::: MATERIAL FOR THIS EXERCISE

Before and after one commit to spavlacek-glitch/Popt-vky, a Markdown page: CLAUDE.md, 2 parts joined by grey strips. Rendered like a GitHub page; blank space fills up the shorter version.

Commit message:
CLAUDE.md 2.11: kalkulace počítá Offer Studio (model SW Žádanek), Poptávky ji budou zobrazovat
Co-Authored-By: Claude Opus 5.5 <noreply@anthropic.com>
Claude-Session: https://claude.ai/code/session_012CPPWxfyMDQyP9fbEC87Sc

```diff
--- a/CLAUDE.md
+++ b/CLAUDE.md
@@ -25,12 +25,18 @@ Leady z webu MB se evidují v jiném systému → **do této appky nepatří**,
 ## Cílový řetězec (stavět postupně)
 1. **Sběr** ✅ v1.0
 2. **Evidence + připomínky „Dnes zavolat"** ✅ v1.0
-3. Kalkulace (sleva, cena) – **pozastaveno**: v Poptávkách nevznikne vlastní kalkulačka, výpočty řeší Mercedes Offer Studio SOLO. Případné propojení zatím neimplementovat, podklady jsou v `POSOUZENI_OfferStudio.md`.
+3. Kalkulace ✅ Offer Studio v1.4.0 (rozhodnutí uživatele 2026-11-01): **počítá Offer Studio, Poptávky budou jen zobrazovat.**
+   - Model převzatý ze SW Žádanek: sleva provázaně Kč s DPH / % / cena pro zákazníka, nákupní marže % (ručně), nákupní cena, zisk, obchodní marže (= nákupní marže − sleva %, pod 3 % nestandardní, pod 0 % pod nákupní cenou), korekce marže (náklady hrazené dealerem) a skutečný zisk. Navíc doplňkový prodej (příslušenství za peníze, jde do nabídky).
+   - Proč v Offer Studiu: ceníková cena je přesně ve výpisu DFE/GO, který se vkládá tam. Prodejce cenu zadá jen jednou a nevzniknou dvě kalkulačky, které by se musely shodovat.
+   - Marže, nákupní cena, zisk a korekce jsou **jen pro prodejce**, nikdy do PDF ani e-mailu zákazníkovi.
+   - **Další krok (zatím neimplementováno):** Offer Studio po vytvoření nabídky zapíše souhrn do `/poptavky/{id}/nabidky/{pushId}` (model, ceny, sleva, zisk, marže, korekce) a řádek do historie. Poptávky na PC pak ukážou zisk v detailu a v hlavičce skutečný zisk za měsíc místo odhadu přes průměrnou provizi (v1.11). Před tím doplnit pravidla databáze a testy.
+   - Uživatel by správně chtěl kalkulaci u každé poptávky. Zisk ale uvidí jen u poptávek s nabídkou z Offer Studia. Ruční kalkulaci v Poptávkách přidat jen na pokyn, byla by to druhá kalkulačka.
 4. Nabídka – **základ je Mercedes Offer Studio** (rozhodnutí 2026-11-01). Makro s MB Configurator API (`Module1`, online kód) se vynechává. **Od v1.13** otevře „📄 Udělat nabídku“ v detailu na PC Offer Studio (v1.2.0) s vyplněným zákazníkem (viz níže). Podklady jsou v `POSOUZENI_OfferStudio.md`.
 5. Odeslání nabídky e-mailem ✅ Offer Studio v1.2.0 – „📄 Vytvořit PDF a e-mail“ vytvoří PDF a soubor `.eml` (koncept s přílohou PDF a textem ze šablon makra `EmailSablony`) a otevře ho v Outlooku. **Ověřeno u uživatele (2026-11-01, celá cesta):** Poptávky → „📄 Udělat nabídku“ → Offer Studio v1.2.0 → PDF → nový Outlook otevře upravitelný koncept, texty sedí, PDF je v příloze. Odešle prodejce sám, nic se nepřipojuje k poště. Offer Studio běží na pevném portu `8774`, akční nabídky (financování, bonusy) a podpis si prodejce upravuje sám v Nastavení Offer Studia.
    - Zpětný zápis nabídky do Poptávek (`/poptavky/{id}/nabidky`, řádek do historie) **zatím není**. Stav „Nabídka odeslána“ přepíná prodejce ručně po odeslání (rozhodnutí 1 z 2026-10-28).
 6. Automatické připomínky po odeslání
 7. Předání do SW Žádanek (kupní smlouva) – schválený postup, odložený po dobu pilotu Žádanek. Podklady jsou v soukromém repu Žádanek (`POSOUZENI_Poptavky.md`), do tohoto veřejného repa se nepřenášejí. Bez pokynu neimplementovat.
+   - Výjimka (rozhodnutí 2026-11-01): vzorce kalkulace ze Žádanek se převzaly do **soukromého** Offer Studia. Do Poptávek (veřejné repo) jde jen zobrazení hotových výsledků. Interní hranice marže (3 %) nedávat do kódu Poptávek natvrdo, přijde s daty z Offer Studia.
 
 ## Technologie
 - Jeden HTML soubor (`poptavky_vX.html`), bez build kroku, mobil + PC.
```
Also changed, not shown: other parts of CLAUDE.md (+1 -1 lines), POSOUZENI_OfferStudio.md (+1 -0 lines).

::::::

[EXERCISE PROMPT] Print each line of the data exactly. Keep all of it.

[YOUR RESPONSE]
Before and after one commit to spavlacek-glitch/Popt-vky, a Markdown page: CLAUDE.md, 2 parts joined by grey strips. Rendered like a GitHub page; blank space fills up the shorter version.

Commit message:
CLAUDE.md 2.11: kalkulace počítá Offer Studio (model SW Žádanek), Poptávky ji budou zobrazovat
Co-Authored-By: Claude Opus 5.5 <noreply@anthropic.com>
Claude-Session: https://claude.ai/code/session_012CPPWxfyMDQyP9fbEC87Sc

```diff
--- a/CLAUDE.md
+++ b/CLAUDE.md
@@ -25,12 +25,18 @@ Leady z webu MB se evidují v jiném systému → **do této appky nepatří**,
 ## Cílový řetězec (stavět postupně)
 1. **Sběr** ✅ v1.0
 2. **Evidence + připomínky „Dnes zavolat"** ✅ v1.0
-3. Kalkulace (sleva, cena) – **pozastaveno**: v Poptávkách nevznikne vlastní kalkulačka, výpočty řeší Mercedes Offer Studio SOLO. Případné propojení zatím neimplementovat, podklady jsou v `POSOUZENI_OfferStudio.md`.
+3. Kalkulace ✅ Offer Studio v1.4.0 (rozhodnutí uživatele 2026-11-01): **počítá Offer Studio, Poptávky budou jen zobrazovat.**
+   - Model převzatý ze SW Žádanek: sleva provázaně Kč s DPH / % / cena pro zákazníka, nákupní marže % (ručně), nákupní cena, zisk, obchodní marže (= nákupní marže − sleva %, pod 3 % nestandardní, pod 0 % pod nákupní cenou), korekce marže (náklady hrazené dealerem) a skutečný zisk. Navíc doplňkový prodej (příslušenství za peníze, jde do nabídky).
+   - Proč v Offer Studiu: ceníková cena je přesně ve výpisu DFE/GO, který se vkládá tam. Prodejce cenu zadá jen jednou a nevzniknou dvě kalkulačky, které by se musely shodovat.
+   - Marže, nákupní cena, zisk a korekce jsou **jen pro prodejce**, nikdy do PDF ani e-mailu zákazníkovi.
+   - **Další krok (zatím neimplementováno):** Offer Studio po vytvoření nabídky zapíše souhrn do `/poptavky/{id}/nabidky/{pushId}` (model, ceny, sleva, zisk, marže, korekce) a řádek do historie. Poptávky na PC pak ukážou zisk v detailu a v hlavičce skutečný zisk za měsíc místo odhadu přes průměrnou provizi (v1.11). Před tím doplnit pravidla databáze a testy.
+   - Uživatel by správně chtěl kalkulaci u každé poptávky. Zisk ale uvidí jen u poptávek s nabídkou z Offer Studia. Ruční kalkulaci v Poptávkách přidat jen na pokyn, byla by to druhá kalkulačka.
 4. Nabídka – **základ je Mercedes Offer Studio** (rozhodnutí 2026-11-01). Makro s MB Configurator API (`Module1`, online kód) se vynechává. **Od v1.13** otevře „📄 Udělat nabídku“ v detailu na PC Offer Studio (v1.2.0) s vyplněným zákazníkem (viz níže). Podklady jsou v `POSOUZENI_OfferStudio.md`.
 5. Odeslání nabídky e-mailem ✅ Offer Studio v1.2.0 – „📄 Vytvořit PDF a e-mail“ vytvoří PDF a soubor `.eml` (koncept s přílohou PDF a textem ze šablon makra `EmailSablony`) a otevře ho v Outlooku. **Ověřeno u uživatele (2026-11-01, celá cesta):** Poptávky → „📄 Udělat nabídku“ → Offer Studio v1.2.0 → PDF → nový Outlook otevře upravitelný koncept, texty sedí, PDF je v příloze. Odešle prodejce sám, nic se nepřipojuje k poště. Offer Studio běží na pevném portu `8774`, akční nabídky (financování, bonusy) a podpis si prodejce upravuje sám v Nastavení Offer Studia.
    - Zpětný zápis nabídky do Poptávek (`/poptavky/{id}/nabidky`, řádek do historie) **zatím není**. Stav „Nabídka odeslána“ přepíná prodejce ručně po odeslání (rozhodnutí 1 z 2026-10-28).
 6. Automatické připomínky po odeslání
 7. Předání do SW Žádanek (kupní smlouva) – schválený postup, odložený po dobu pilotu Žádanek. Podklady jsou v soukromém repu Žádanek (`POSOUZENI_Poptavky.md`), do tohoto veřejného repa se nepřenášejí. Bez pokynu neimplementovat.
+   - Výjimka (rozhodnutí 2026-11-01): vzorce kalkulace ze Žádanek se převzaly do **soukromého** Offer Studia. Do Poptávek (veřejné repo) jde jen zobrazení hotových výsledků. Interní hranice marže (3 %) nedávat do kódu Poptávek natvrdo, přijde s daty z Offer Studia.
 
 ## Technologie
 - Jeden HTML soubor (`poptavky_vX.html`), bez build kroku, mobil + PC.
```
Also changed, not shown: other parts of CLAUDE.md (+1 -1 lines), POSOUZENI_OfferStudio.md (+1 -0 lines).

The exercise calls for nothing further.